Medicare Part B Ambulance Coverage FAQ

Medicare Part B covers ambulance services to or from a hospital, critical access hospital (CAH), or skilled nursing facility (SNF) only when other transportation could endanger your health. Medicare may also cover ambulance services if you have End-Stage Renal Disease (ESRD), need dialysis, and need an ambulance transportation to or from a dialysis facility.

Medicare will cover ambulance services to the nearest appropriate medical facility that’s able to give you the care you need. If you choose to be transported to a facility farther away, Medicare’s payment will be based on the charge to the closest appropriate facility. If no local facilities are able to give you the care you need, Medicare will pay for transportation to the nearest facility outside your local area that is able to give you the necessary care.

EMERGECNY TRANSPORTATION

You can get emergency ambulance transportation whey you have had a sudden medical emergency and your health is in serious danger because you cannot be safely transported by other means, like wheelchair van, car, or taxi.

Types of emergency ambulance transportation:

  • You are in shock, unconscious, or bleeding heavily.
  • You need skilled medical treatment during transport
These are only examples. Medicare coverage depends on the seriousness of you medical condition and whether you could have been safely transported by other means.

NON-EMERGENCY TRANSPORTATION

You may be able to get non-emergency ambulance transportation if it’s needed to obtain treatment or diagnose your health condition and the use of any other transportation method could endanger your health.

Medicare may cover limited, medically necessary, non-emergency transportation if you have a written order from you doctor stating that an ambulance is necessary due to your medical condition. The transport may be medically necessary to get you to a hospital or other health facility.
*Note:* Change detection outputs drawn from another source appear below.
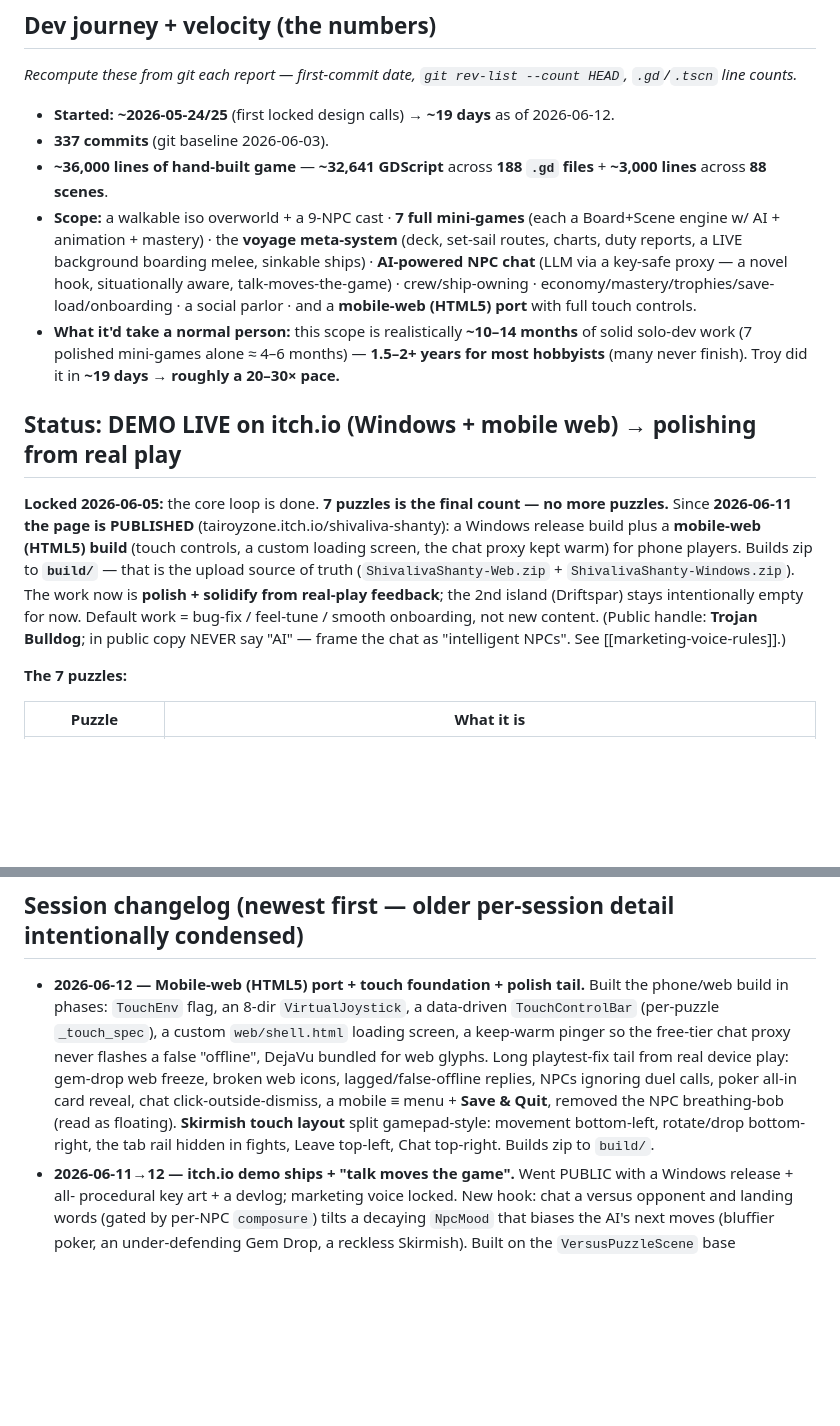
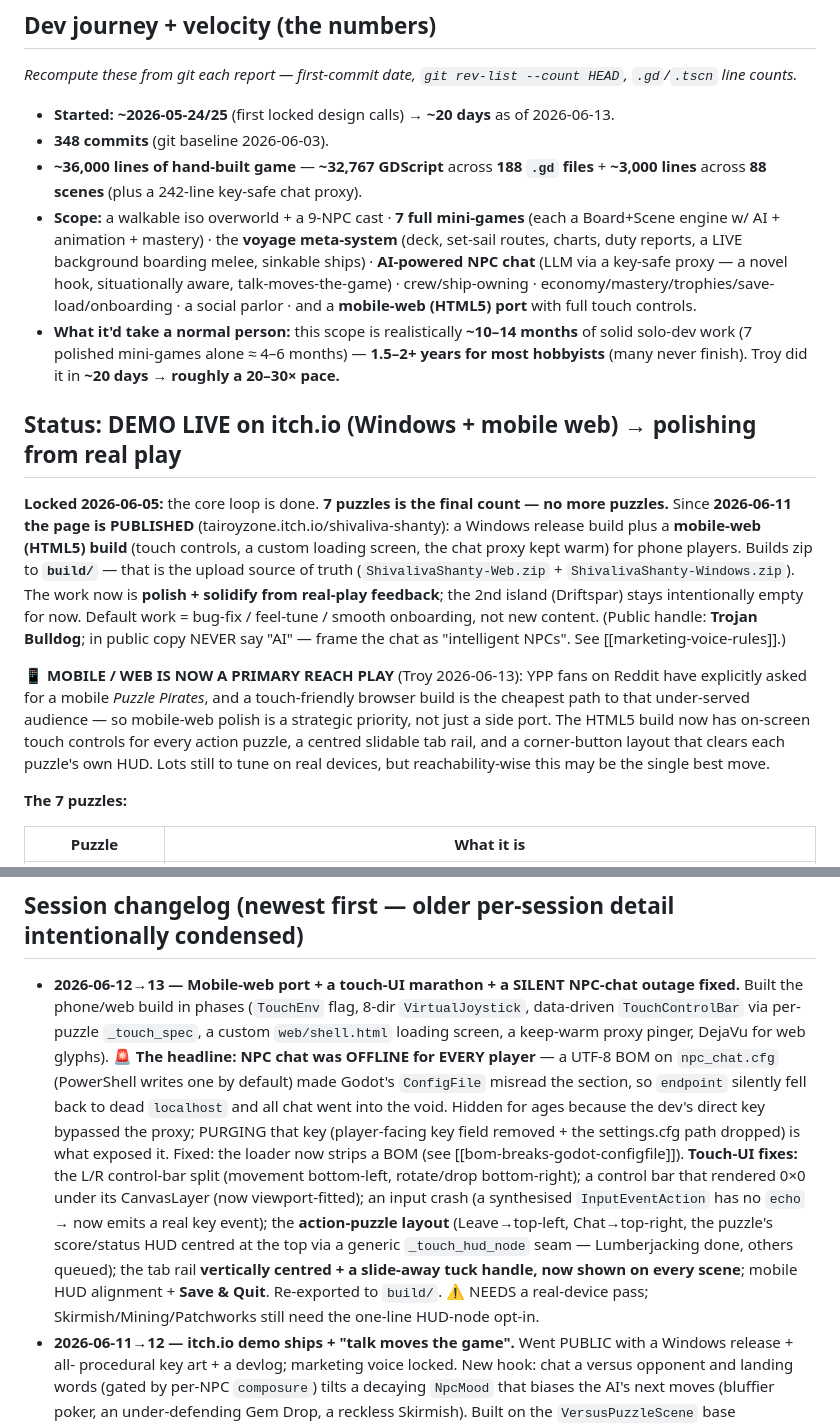
Before and after one commit to TairoyZone/shivaliva-shanty, a Markdown page: PROJECT_REPORT.md, 2 parts joined by grey strips. Rendered like a GitHub page; blank space fills up the shorter version.

Commit message:
docs: refresh PROJECT_REPORT for 2026-06-13 (mobile-web session + reach strategy)
Velocity refreshed from git (~20 days, 348 commits, 32,767 GDScript lines / 88
scenes + the proxy). Added the mobile/web-as-primary-reachability-play note (YPP
fans on Reddit want a mobile Puzzle Pirates) and a session changelog entry for the
mobile-web touch-UI marathon + the silent NPC-chat outage (a config BOM) fix.

Co-Authored-By: Claude Opus 4.8 (1M context) <noreply@anthropic.com>

```diff
--- a/PROJECT_REPORT.md
+++ b/PROJECT_REPORT.md
@@ -11,9 +11,9 @@ term is reskinned to a sky/Stardust equivalent ("the Stardust" = the abyss below
 
 ## Dev journey + velocity (the numbers)
 _Recompute these from git each report — first-commit date, `git rev-list --count HEAD`, `.gd`/`.tscn` line counts._
-- **Started: ~2026-05-24/25** (first locked design calls) → **~19 days** as of 2026-06-12.
-- **337 commits** (git baseline 2026-06-03).
-- **~36,000 lines of hand-built game** — **~32,641 GDScript** across **188 `.gd` files** + **~3,000 lines** across **88 scenes**.
+- **Started: ~2026-05-24/25** (first locked design calls) → **~20 days** as of 2026-06-13.
+- **348 commits** (git baseline 2026-06-03).
+- **~36,000 lines of hand-built game** — **~32,767 GDScript** across **188 `.gd` files** + **~3,000 lines** across **88 scenes** (plus a 242-line key-safe chat proxy).
 - **Scope:** a walkable iso overworld + a 9-NPC cast · **7 full mini-games** (each a Board+Scene engine w/ AI +
   animation + mastery) · the **voyage meta-system** (deck, set-sail routes, charts, duty reports, a LIVE
   background boarding melee, sinkable ships) · **AI-powered NPC chat** (LLM via a key-safe proxy — a novel hook,
@@ -21,7 +21,7 @@ _Recompute these from git each report — first-commit date, `git rev-list --cou
   a social parlor · and a **mobile-web (HTML5) port** with full touch controls.
 - **What it'd take a normal person:** this scope is realistically **~10–14 months** of solid solo-dev work
   (7 polished mini-games alone ≈ 4–6 months) — **1.5–2+ years for most hobbyists** (many never finish). Troy
-  did it in **~19 days → roughly a 20–30× pace.**
+  did it in **~20 days → roughly a 20–30× pace.**
 
 ## Status: DEMO LIVE on itch.io (Windows + mobile web) → polishing from real play
 **Locked 2026-06-05:** the core loop is done. **7 puzzles is the final count — no more puzzles.** Since
@@ -32,6 +32,12 @@ players. Builds zip to **`build/`** — that is the upload source of truth (`Shi
 (Driftspar) stays intentionally empty for now. Default work = bug-fix / feel-tune / smooth onboarding, not new
 content. (Public handle: **Trojan Bulldog**; in public copy NEVER say "AI" — frame the chat as "intelligent
 NPCs". See [[marketing-voice-rules]].)
+
+**📱 MOBILE / WEB IS NOW A PRIMARY REACH PLAY** (Troy 2026-06-13): YPP fans on Reddit have explicitly asked for a
+mobile *Puzzle Pirates*, and a touch-friendly browser build is the cheapest path to that under-served audience —
+so mobile-web polish is a strategic priority, not just a side port. The HTML5 build now has on-screen touch
+controls for every action puzzle, a centred slidable tab rail, and a corner-button layout that clears each
+puzzle's own HUD. Lots still to tune on real devices, but reachability-wise this may be the single best move.
 
 **The 7 puzzles:**
 
@@ -97,14 +103,20 @@ The endgame loop, reskinned from YPP pillaging. You job onto a crew at the Skydo
 - Build proactively, flag only big design forks; commit freely; **never push without an explicit ask.**
 
 ## Session changelog (newest first — older per-session detail intentionally condensed)
-- **2026-06-12 — Mobile-web (HTML5) port + touch foundation + polish tail.** Built the phone/web build in
-  phases: `TouchEnv` flag, an 8-dir `VirtualJoystick`, a data-driven `TouchControlBar` (per-puzzle
-  `_touch_spec`), a custom `web/shell.html` loading screen, a keep-warm pinger so the free-tier chat proxy
-  never flashes a false "offline", DejaVu bundled for web glyphs. Long playtest-fix tail from real device play:
-  gem-drop web freeze, broken web icons, lagged/false-offline replies, NPCs ignoring duel calls, poker all-in
-  card reveal, chat click-outside-dismiss, a mobile ≡ menu + **Save & Quit**, removed the NPC breathing-bob
-  (read as floating). **Skirmish touch layout** split gamepad-style: movement bottom-left, rotate/drop
-  bottom-right, the tab rail hidden in fights, Leave top-left, Chat top-right. Builds zip to `build/`.
+- **2026-06-12→13 — Mobile-web port + a touch-UI marathon + a SILENT NPC-chat outage fixed.** Built the phone/web
+  build in phases (`TouchEnv` flag, 8-dir `VirtualJoystick`, data-driven `TouchControlBar` via per-puzzle
+  `_touch_spec`, a custom `web/shell.html` loading screen, a keep-warm proxy pinger, DejaVu for web glyphs).
+  🚨 **The headline: NPC chat was OFFLINE for EVERY player** — a UTF-8 BOM on `npc_chat.cfg` (PowerShell writes
+  one by default) made Godot's `ConfigFile` misread the section, so `endpoint` silently fell back to dead
+  `localhost` and all chat went into the void. Hidden for ages because the dev's direct key bypassed the proxy;
+  PURGING that key (player-facing key field removed + the settings.cfg path dropped) is what exposed it. Fixed:
+  the loader now strips a BOM (see [[bom-breaks-godot-configfile]]). **Touch-UI fixes:** the L/R control-bar split
+  (movement bottom-left, rotate/drop bottom-right); a control bar that rendered 0×0 under its CanvasLayer (now
+  viewport-fitted); an input crash (a synthesised `InputEventAction` has no `echo` → now emits a real key event);
+  the **action-puzzle layout** (Leave→top-left, Chat→top-right, the puzzle's score/status HUD centred at the top
+  via a generic `_touch_hud_node` seam — Lumberjacking done, others queued); the tab rail **vertically centred +
+  a slide-away tuck handle, now shown on every scene**; mobile HUD alignment + **Save & Quit**. Re-exported to
+  `build/`. ⚠️ NEEDS a real-device pass; Skirmish/Mining/Patchworks still need the one-line HUD-node opt-in.
 - **2026-06-11→12 — itch.io demo ships + "talk moves the game".** Went PUBLIC with a Windows release + all-
   procedural key art + a devlog; marketing voice locked. New hook: chat a versus opponent and landing words
   (gated by per-NPC `composure`) tilts a decaying `NpcMood` that biases the AI's next moves (bluffier poker,
```
Also changed, not shown: other parts of PROJECT_REPORT.md (+1 -1 lines).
PRIOR AUTHORIZATION

If you require non-emergency but medically necessary ambulance transportation three or more times in a 10 day period of at least once a week for three weeks or more, Lancaster EMS may use a prior approval process (Prior Authorization). Lancaster EMS will send a request for prior authorization to Medicare before your fourth trip in a 30-day period, so that you will know earlier if Medicare will pay for the services. Either you or Lancaster EMS may request prior authorization for these scheduled, non-emergency transports. Prior authorization is currently required in New Jersey, Pennsylvania and South Carolina.
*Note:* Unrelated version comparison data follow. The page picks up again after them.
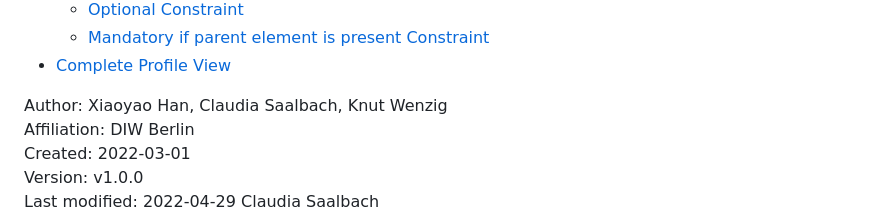
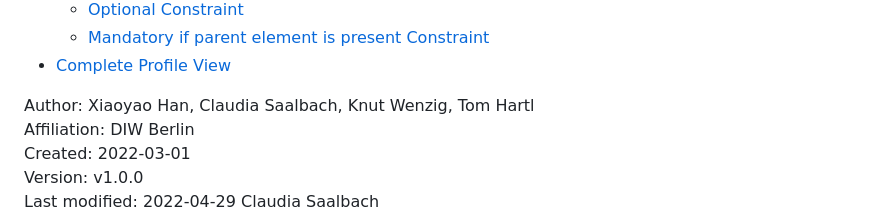
Before and after one commit to opendataformat/Specification, a Markdown page: Profile/README.md, the part around the change. Drawn GitHub-style.

```diff
--- a/Profile/README.md
+++ b/Profile/README.md
@@ -9,7 +9,7 @@ Open Data Format: Profile
         Constraint](#mandatory-if-parent-element-is-present-constraint)
 -   [Complete Profile View](#complete-profile-view)
 
-Author: Xiaoyao Han, Claudia Saalbach, Knut Wenzig
+Author: Xiaoyao Han, Claudia Saalbach, Knut Wenzig, Tom Hartl
 Affiliation: DIW Berlin
 Created: 2022-03-01
 Version: v1.0.0
```
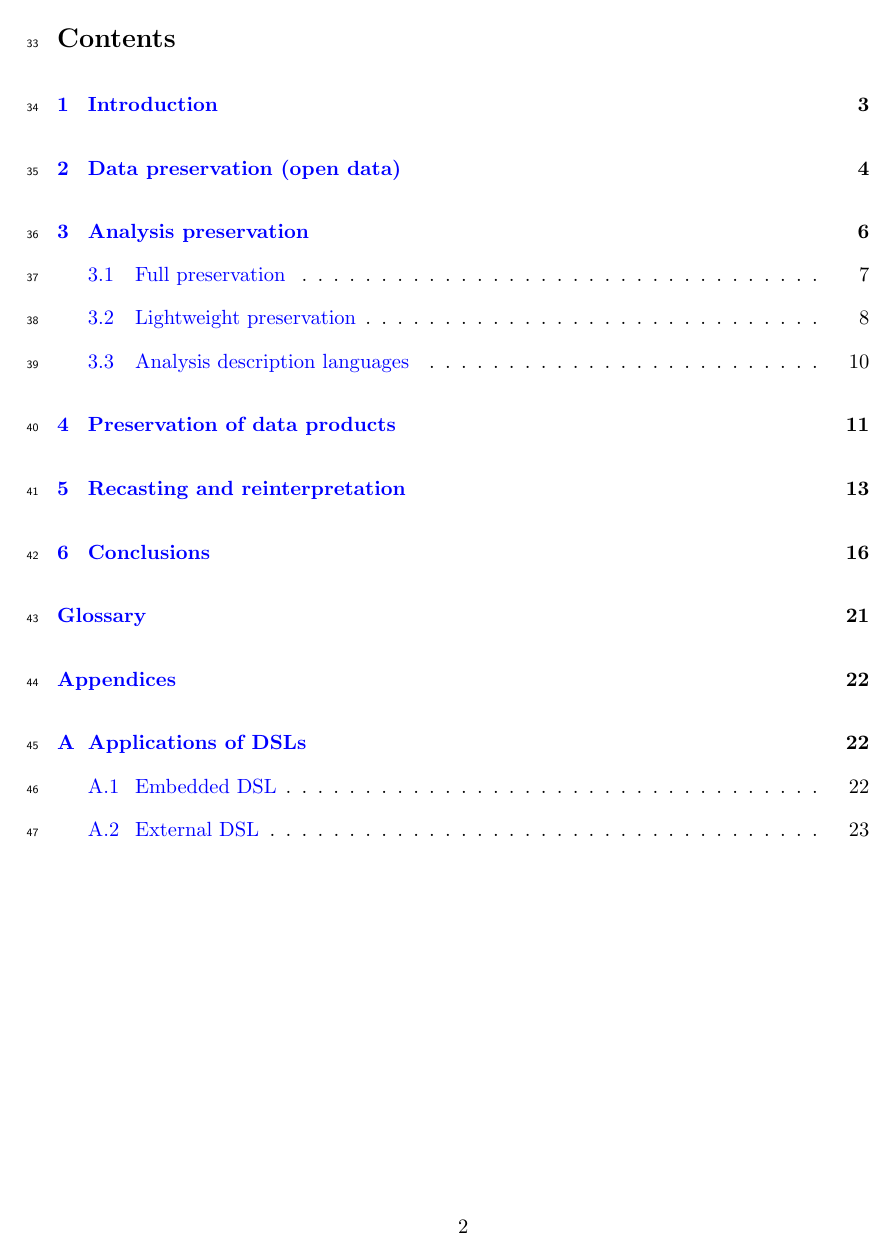
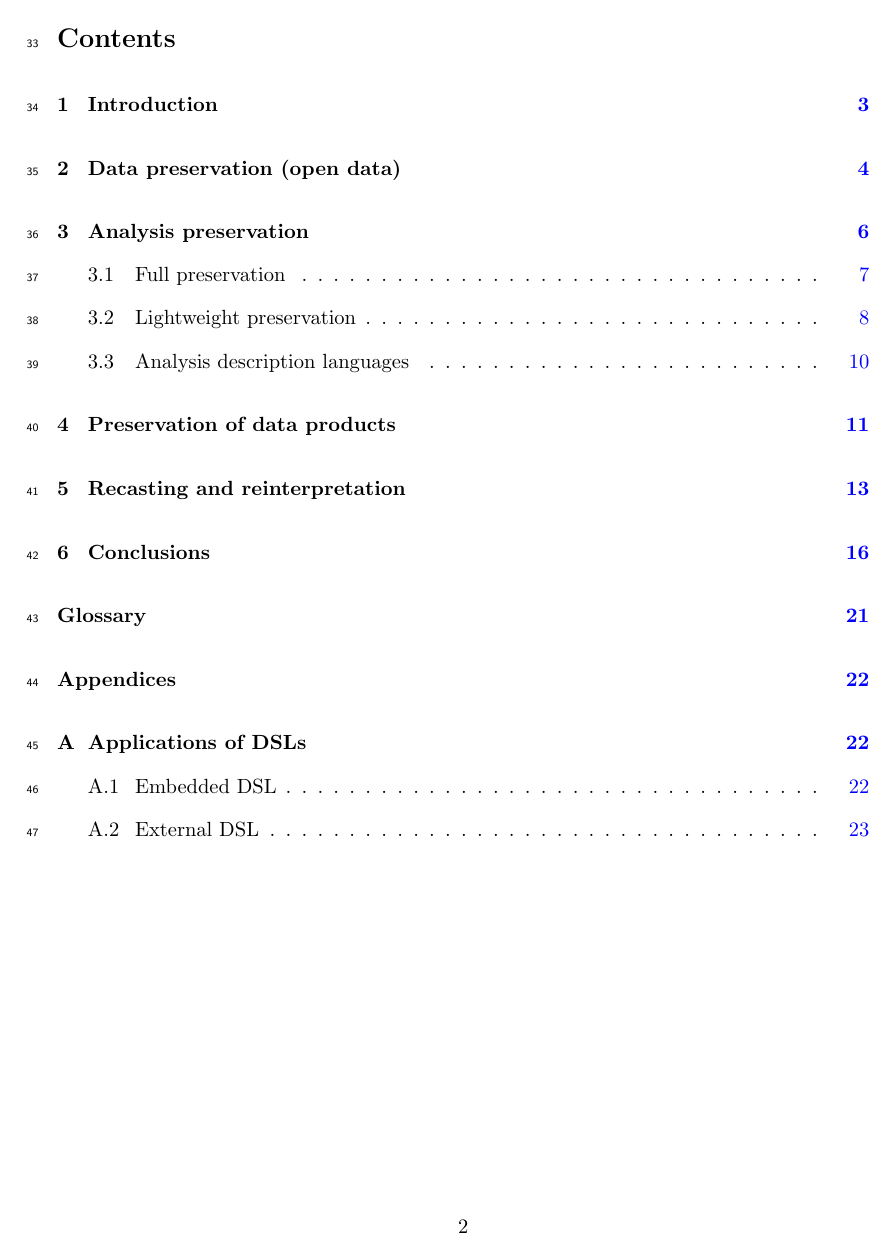
Before and after one commit to matthewfeickert/snowmass-white-paper-preservation-recasting-reinterpretation, a LaTeX paper (main.tex, which reads latex/packages.tex): page 2 of 23. Compiled offline with pdfLaTeX.

```diff
--- a/latex/packages.tex
+++ b/latex/packages.tex
@@ -1,3 +1,4 @@
+\pdfoutput=1
 \PassOptionsToPackage{x11names,svgnames}{xcolor}
 \usepackage[utf8]{inputenc}
 \usepackage{cite}  % in text chain sequential citations in bibliography with a dash
@@ -7,8 +8,18 @@
 \usepackage{tcolorbox}
 %\usepackage[usenames,dvipsnames]{xcolor}
 \usepackage{url}
-\usepackage[colorlinks = true, linkcolor = blue, urlcolor  = blue, citecolor = blue, anchorcolor = blue]{hyperref}
-
+\usepackage[breaklinks,
+    colorlinks=true,
+    urlcolor=blue,
+    anchorcolor=blue,
+    citecolor=blue,
+    filecolor=blue,
+    linkcolor=blue,
+    menucolor=blue,
+    linktocpage=true,
+    pdfproducer=medialab,
+    pdfa=true
+]{hyperref}
 \usepackage{xspace}
 \usepackage{orcidlink}
 \usepackage{lineno}
```
Also changed, not shown: Makefile.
What does Medicare pay?

If Medicare covers your ambulance trip, they will pay 80% of the Medicare-approved amount after you have met the yearly Part B deductible. Medicare’s payment may be different if you are transported by a Critical Acute Hospital or an entity that’s owned and operated by a CAH.

How do I know if Medicare didn’t pay for my ambulance service?

You will receive a “Medicare Summary Notice” (MSN) in the mail every 3 months that lists all the services billed to Medicare. You can also visit MyMedicare.gov to look at your claims or view electronic MSNs. Your MSN will tell you why Medicare didn’t pay for your ambulance trip.

Examples of why Medicare will deny:

  • You chose to go to a facility further than the closest one, your notice may say this: “Payment for transportation is allowed on to the closest facility that can provide the necessary care.”
  • If you used an ambulance to move from one facility to another one closer to home, your notice may say this: “Transportation to a facility to be closer to home or family is not covered.”
See your Medicare Summary Notice. Your statements may vary depending on your situation. If you have questions about Medicare’s payment or denial, call the phone number on your MSN or call 1-800-Medicare (1-800-633-4227).